As Dorian approaches, media outlets are reporting it as “an unprecedented storm in Florida,” and that Dorian “would be the strongest storm to hit Florida since 1992.”
Cover image courtesy of Shutterstock
As I look around the barren landscape and notice the still clinging blue tarps, the vacant lots where homes and businesses used to stand, the stark and revealing evidence that some forgotten disaster occurred here, I have to wonder, exactly when the rest of the world decided Michael was nothing more than a blip on their radar?
For us, Category 5, Hurricane Michael changed everything. Just ten months ago we were struggling through the first days and weeks following the destruction he left behind.
Those of us who have lived in the aftermath of Michael have weathered countless storms since that day last October. Though progress is being made, the region and its people are suffering.
Now, just ten months later, the threat of another storm has brought into stark and disheartening clarity, the fact that the rest of the world has indeed forgotten.
A recent survey conducted by Rebuild 850, an initiative launched shortly after the storm to advocate on behalf of hurricane victims still trying to rebuild their lives, showed nearly half of respondents would do nothing to help people affected by the hurricane and nearly 75 percent said they would not consider donating money to help with relief efforts (FLAPOL, 26 June 2019).
For those outside the region, who mistakenly believe that all is well, the numbers don’t lie, though they are rarely, if ever reported on.
Since October 10, 2018, affected counties are suffering. Loss of jobs and income, closed and damaged schools, a housing crisis, and increasing uncertainty coupled with the difficulty of navigating the government-aid and insurance bureaucracies have coalesced into massive storms of their own.
Hurricane Michael was the first Category 5 storm to hit the United States since Hurricane Andrew, tearing a path through some of the poorest parts of Florida. Insurers report nearly $7 billion in losses across nearly 150,000 claims that have been filed (The Tampa Bay Times, 26 August 2019).

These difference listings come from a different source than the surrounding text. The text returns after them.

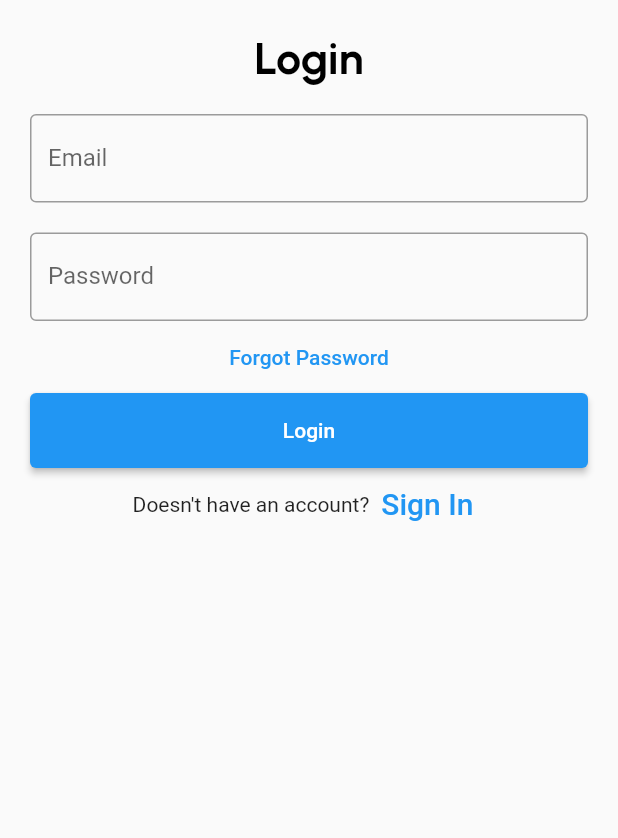
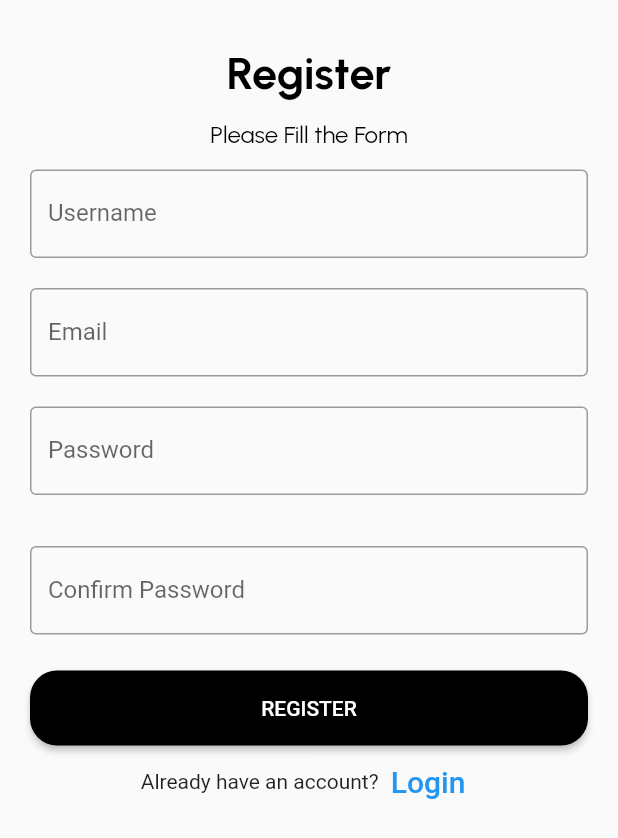
Before and after one commit to muhammadroyhan/final_project, a Flutter app: the SignupPage screen opened directly, on a phone screen of 412 x 824 dp. Shown: the top 838 px of the screen. Run offline on Flutter 3.47's test engine with Material 2 defaults, Android fonts, the phone set to English and light mode, and no system bars; our stand-ins replace google_fonts.

Commit message:
Fix the login and signup page.

```diff
--- a/lib/views/loginPage.dart
+++ b/lib/views/loginPage.dart
@@ -1,6 +1,7 @@
 // ignore_for_file: prefer_const_constructors, prefer_const_literals_to_create_immutables
 
 import 'package:final_project/views/menu_screen.dart';
+import 'package:final_project/views/signupPage.dart';
 import 'package:flutter/material.dart';
 import 'package:google_fonts/google_fonts.dart';
 
@@ -120,9 +121,15 @@ class _LoginPageState extends State<LoginPage> {
               TextButton(
                 onPressed: () {
                   // Sign Up Page
+                  Navigator.push(
+                    context,
+                    MaterialPageRoute(
+                      builder: (context) => SignupPage(),
+                    ),
+                  );
                 },
                 child: Text(
-                  'Sign In',
+                  'Register Now',
                   style: GoogleFonts.urbanist(
                     fontWeight: FontWeight.bold,
                     fontSize: 16,
--- a/lib/views/signupPage.dart
+++ b/lib/views/signupPage.dart
@@ -1,5 +1,6 @@
 // ignore_for_file: prefer_const_constructors
 
+import 'package:final_project/views/loginPage.dart';
 import 'package:flutter/material.dart';
 import 'package:google_fonts/google_fonts.dart';
 
@@ -7,24 +8,38 @@ class SignupPage extends StatelessWidget {
   SignupPage({super.key});
 
   TextEditingController nameController = TextEditingController();
+  TextEditingController emailController = TextEditingController();
   TextEditingController passwordController = TextEditingController();
+  TextEditingController confirmpasswordController = TextEditingController();
 
   @override
   Widget build(BuildContext context) {
     return Scaffold(
       body: Padding(
-        padding: EdgeInsets.all(10),
+        padding: EdgeInsetsDirectional.fromSTEB(10, 20, 10, 10),
         child: ListView(
           children: <Widget>[
             Container(
               alignment: Alignment.center,
               padding: EdgeInsets.all(10),
               child: Text(
-                "Login",
+                "Register",
+                style: GoogleFonts.urbanist(
+                    color: Colors.black,
+                    fontWeight: FontWeight.bold,
+                    fontSize: 30),
+              ),
+            ),
+            Container(
+              alignment: Alignment.center,
+              padding: EdgeInsets.all(4),
+              child: Text(
+                "Please Fill the Form",
                 style: GoogleFonts.urbanist(
                   color: Colors.black,
-                  fontWeight: FontWeight.bold,
-                  fontSize: 30),
+                  fontWeight: FontWeight.w400,
+                  fontSize: 16,
+                ),
               ),
             ),
             Container(
@@ -33,12 +48,22 @@ class SignupPage extends StatelessWidget {
                 controller: nameController,
                 decoration: InputDecoration(
                   border: OutlineInputBorder(),
+                  labelText: 'Username',
+                ),
+              ),
+            ),
+            Container(
+              padding: EdgeInsets.all(10),
+              child: TextField(
+                controller: emailController,
+                decoration: InputDecoration(
+                  border: OutlineInputBorder(),
                   labelText: 'Email',
                 ),
               ),
             ),
             Container(
-              padding: EdgeInsets.fromLTRB(10, 10, 10, 0),
+              padding: EdgeInsets.fromLTRB(10, 10, 10, 24),
               child: TextField(
                 obscureText: true,
                 controller: passwordController,
@@ -48,9 +73,16 @@ class SignupPage extends StatelessWidget {
                 ),
               ),
             ),
-            TextButton(
-              onPressed: () {},
-              child: Text('Forgot Password'),
+            Container(
+              padding: EdgeInsets.fromLTRB(10, 10, 10, 24),
+              child: TextField(
+                obscureText: true,
+                controller: confirmpasswordController,
+                decoration: InputDecoration(
+                  border: OutlineInputBorder(),
+                  labelText: 'Confirm Password',
+                ),
+              ),
             ),
             Container(
               height: 50,
@@ -58,21 +90,38 @@ class SignupPage extends StatelessWidget {
               child: ElevatedButton(
                 onPressed: () {
                   print(nameController.text);
+                  print(emailController.text);
+                  print(passwordController.text);
                   print(passwordController.text);
                 },
-                child: Text('Login'),
+                child: Text('REGISTER'),
+                style: ButtonStyle(
+                  backgroundColor:
+                      MaterialStateProperty.all<Color>(Colors.black),
+                  shape: MaterialStateProperty.all<RoundedRectangleBorder>(
+                    RoundedRectangleBorder(
+                      borderRadius: BorderRadius.circular(18),
+                    ),
+                  ),
+                ),
               ),
             ),
             Row(
               // ignore: sort_child_properties_last
               children: <Widget>[
-                Text("Doesn't have an account?"),
+                Text("Already have an account?"),
                 TextButton(
                   onPressed: () {
-                    // Sign Up Page
+                    // LogIn Page
+                    Navigator.push(
+                      context,
+                      MaterialPageRoute(
+                        builder: (context) => LoginPage(),
+                      ),
+                    );
                   },
                   child: Text(
-                    'Sign In',
+                    'Login',
                     style: TextStyle(fontSize: 20),
                   ),
                 ),
```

In Mexico Beach, where Michael’s eye passed, virtually obliterating the tiny coastal community, the losses are staggering and rebuilding is slow.

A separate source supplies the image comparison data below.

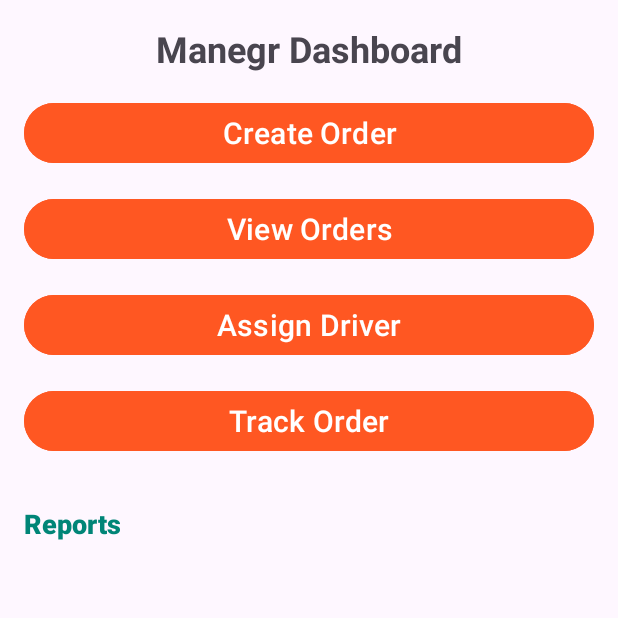
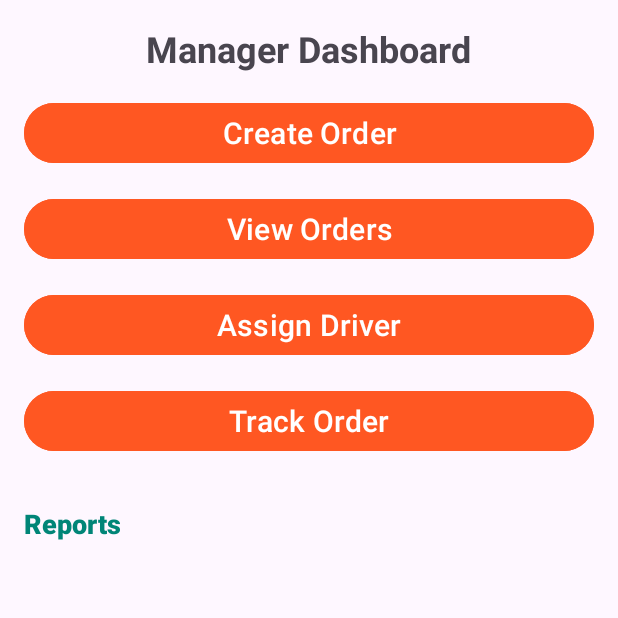
Before and after one commit to ahadgalqahtani/projectR, an Android app: the Manager screen opened directly, with no data from a screen before it, on a phone screen of 412 x 824 dp, the top half of it. Run offline under Robolectric (Android 15) with nearby library versions, the phone set to English and light mode, and no system bars; our stand-ins replace Firebase (no records; nobody signed in at launch, a user with empty details on screens opened directly).

Commit message:
match manager and driver pages with get Uid, updated Signup to save users under their Uid

```diff
--- a/app/src/main/java/com/example/lab4/Manager.java
+++ b/app/src/main/java/com/example/lab4/Manager.java
@@ -28,5 +28,4 @@ public class Manager extends AppCompatActivity {
         Intent intent = new Intent(Manager.this, Order.class);
         startActivity(intent);
     }
-
 }
--- a/app/src/main/java/com/example/lab4/SignUp.java
+++ b/app/src/main/java/com/example/lab4/SignUp.java
@@ -121,9 +121,9 @@ public class SignUp extends AppCompatActivity {
     }
 
     // Save user data to Firebase Realtime Database
+    // Save user data to Firebase Realtime Database
     private void saveUserToDatabase(String uid, User user) {
-        String employeeID = et_employeeID.getText().toString().trim();
-        userDatabase.child(employeeID).setValue(user)
+        userDatabase.child(uid).setValue(user) // Use UID as the key
                 .addOnCompleteListener(task -> {
                     if (task.isSuccessful()) {
                         Toast.makeText(this, "User registered successfully!", Toast.LENGTH_LONG).show();
--- a/app/src/main/res/layout/activity_manager.xml
+++ b/app/src/main/res/layout/activity_manager.xml
@@ -6,13 +6,14 @@
     android:layout_height="match_parent"
     android:orientation="vertical"
     android:padding="16dp"
+    android:visibility="visible"
     tools:context=".Manager">
 
     <TextView
         android:id="@+id/textViewTitle"
         android:layout_width="wrap_content"
         android:layout_height="wrap_content"
-        android:text="Manegr Dashboard"
+        android:text="Manager Dashboard"
         android:textSize="24sp"
         android:textStyle="bold"
         android:layout_gravity="center"
@@ -76,5 +77,4 @@
         android:layout_height="wrap_content"
         android:divider="@android:color/darker_gray"
         android:dividerHeight="1dp" />
-
 </LinearLayout>
```
Also changed, not shown: app/src/main/java/com/example/lab4/Login.java (+13 -4 lines).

The city’s budget depends on property taxes. But 70 percent of the storm’s 27,000 homes were damaged or completely destroyed by the storm. Before the storm about 1,1000 people lived in Mexico Beach. Now only 400 or so remain. The city doesn’t currently have a gas station or a grocery store (mypanhandle.com, 18 August 2019).
Residents throughout the entire Panhandle region continue to struggle with the after affects of Michael. The emotional trauma of living through a natural disaster of this magnitude and scope have left many in a perpetual state of fear and anxiety.

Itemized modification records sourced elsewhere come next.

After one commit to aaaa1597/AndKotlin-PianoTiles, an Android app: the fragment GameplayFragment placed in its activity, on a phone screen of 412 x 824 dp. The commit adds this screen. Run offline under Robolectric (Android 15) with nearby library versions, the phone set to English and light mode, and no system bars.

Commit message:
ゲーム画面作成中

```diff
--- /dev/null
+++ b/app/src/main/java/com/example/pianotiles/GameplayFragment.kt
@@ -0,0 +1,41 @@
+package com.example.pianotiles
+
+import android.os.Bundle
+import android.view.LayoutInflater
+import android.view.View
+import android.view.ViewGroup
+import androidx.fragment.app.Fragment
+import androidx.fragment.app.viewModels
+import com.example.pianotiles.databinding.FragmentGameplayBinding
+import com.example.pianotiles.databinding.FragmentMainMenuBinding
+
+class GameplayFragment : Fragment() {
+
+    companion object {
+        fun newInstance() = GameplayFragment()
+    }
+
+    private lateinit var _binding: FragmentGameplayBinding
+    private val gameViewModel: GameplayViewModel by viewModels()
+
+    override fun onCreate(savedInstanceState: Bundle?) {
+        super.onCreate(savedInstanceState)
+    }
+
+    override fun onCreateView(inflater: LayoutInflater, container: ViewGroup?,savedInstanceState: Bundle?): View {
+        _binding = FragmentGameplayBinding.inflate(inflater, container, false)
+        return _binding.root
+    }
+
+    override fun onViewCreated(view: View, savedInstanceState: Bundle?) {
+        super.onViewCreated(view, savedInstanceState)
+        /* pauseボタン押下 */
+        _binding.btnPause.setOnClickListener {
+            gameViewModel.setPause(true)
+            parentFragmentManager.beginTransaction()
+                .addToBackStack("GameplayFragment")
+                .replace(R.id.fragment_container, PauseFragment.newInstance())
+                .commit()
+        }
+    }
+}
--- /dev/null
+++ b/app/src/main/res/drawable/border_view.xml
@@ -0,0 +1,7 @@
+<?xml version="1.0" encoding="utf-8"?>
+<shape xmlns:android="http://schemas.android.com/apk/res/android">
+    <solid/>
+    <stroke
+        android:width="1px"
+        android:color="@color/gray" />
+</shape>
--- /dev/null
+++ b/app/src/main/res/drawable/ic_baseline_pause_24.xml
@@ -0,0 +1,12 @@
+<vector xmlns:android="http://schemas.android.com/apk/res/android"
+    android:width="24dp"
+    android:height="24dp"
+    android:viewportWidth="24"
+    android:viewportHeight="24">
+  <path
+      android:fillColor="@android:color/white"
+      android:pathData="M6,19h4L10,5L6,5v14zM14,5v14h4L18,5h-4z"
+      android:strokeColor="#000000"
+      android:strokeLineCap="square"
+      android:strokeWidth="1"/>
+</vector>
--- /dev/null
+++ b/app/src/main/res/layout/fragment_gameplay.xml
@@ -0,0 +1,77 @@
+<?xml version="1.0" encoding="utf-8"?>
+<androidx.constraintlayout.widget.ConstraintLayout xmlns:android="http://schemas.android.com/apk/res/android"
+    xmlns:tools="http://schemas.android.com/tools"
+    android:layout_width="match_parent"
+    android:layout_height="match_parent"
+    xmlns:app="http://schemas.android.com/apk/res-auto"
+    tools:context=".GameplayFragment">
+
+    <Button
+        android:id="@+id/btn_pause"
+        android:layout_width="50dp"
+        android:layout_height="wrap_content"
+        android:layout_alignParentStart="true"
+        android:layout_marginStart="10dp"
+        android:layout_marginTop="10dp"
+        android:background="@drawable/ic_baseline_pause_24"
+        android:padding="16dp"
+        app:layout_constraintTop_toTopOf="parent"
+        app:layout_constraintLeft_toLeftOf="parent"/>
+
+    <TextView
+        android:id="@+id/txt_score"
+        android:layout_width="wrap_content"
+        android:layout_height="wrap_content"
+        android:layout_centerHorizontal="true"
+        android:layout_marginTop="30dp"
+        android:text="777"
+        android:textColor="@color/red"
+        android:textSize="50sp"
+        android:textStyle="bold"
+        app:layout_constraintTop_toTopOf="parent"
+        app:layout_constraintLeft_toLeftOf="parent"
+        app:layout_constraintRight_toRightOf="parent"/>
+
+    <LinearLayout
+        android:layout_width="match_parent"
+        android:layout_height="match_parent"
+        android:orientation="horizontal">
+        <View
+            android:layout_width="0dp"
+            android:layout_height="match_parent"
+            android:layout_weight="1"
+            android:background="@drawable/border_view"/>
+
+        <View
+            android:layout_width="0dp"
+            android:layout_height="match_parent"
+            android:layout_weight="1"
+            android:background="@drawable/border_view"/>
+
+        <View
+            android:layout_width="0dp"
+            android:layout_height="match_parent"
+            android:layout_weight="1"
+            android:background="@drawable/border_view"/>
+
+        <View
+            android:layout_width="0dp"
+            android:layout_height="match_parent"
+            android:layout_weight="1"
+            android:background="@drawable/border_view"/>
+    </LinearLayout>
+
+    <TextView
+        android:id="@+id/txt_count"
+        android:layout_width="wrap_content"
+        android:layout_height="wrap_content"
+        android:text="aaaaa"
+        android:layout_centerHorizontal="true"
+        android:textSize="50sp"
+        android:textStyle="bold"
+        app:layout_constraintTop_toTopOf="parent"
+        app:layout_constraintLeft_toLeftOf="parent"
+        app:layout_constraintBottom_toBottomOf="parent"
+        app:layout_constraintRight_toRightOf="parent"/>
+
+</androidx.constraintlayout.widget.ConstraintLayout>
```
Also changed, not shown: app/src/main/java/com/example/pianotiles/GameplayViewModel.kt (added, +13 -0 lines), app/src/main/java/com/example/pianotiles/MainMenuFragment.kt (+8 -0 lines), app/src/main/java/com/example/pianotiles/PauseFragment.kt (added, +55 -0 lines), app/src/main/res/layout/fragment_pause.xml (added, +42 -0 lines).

As Dorian makes his way across the Atlantic, many residents are still living in tents or ruined homes, waiting for contractors or government funds to help them rebuild. Some fear heavier rains attracting black mold, with roofs still covered by tarps that can leak, even with a typical summer’s afternoon thunderstorm. Others are wary about water damage from flooding, as state and municipalities still work to clear debris, or about weakened trees from Michael that might topple in a lesser storm (Miami Herald, 10 July 2019).
In Bay County too, progress is slow and the after effects of Michael are still readily visible. Debris and damaged buildings remain along Highway 98, the main drag, and 5,000 kids are still considered “homeless,” crashing with friends and family or living in FEMA tents and trailers. About 30 percent of the school kids never came back. More than 50 percent of the apartments still are not livable (Fox News, 31 May, 2019).
The sad truth is, that outside of the impacted areas, the rest of the country is oblivious to the continued hardships survivors of Michael face.
And nothing brings that into clarity more glaringly than listening to the media reports on Dorian. In truth, we do not wish the kind of destruction and the hardships we’ve endured since Michael on anyone. And we recognize that we are not the only region of the country to suffer from natural disasters. All we ask is please, just please don’t minimize our struggles or trivialize our survival by continuing to misreport Michael’s destruction and impact.
The forgotten coast we may be, but rest assured, not a single one of us who lived through that day, who continue to exist in the aftermath, will ever forget.
How can we? The destruction is still all around us.
Jennifer N. Fenwick, editor, contributing author, In the Eye of the Storm and the soon to be released, In the Aftermath of the Storm, coming October, 10, 2019.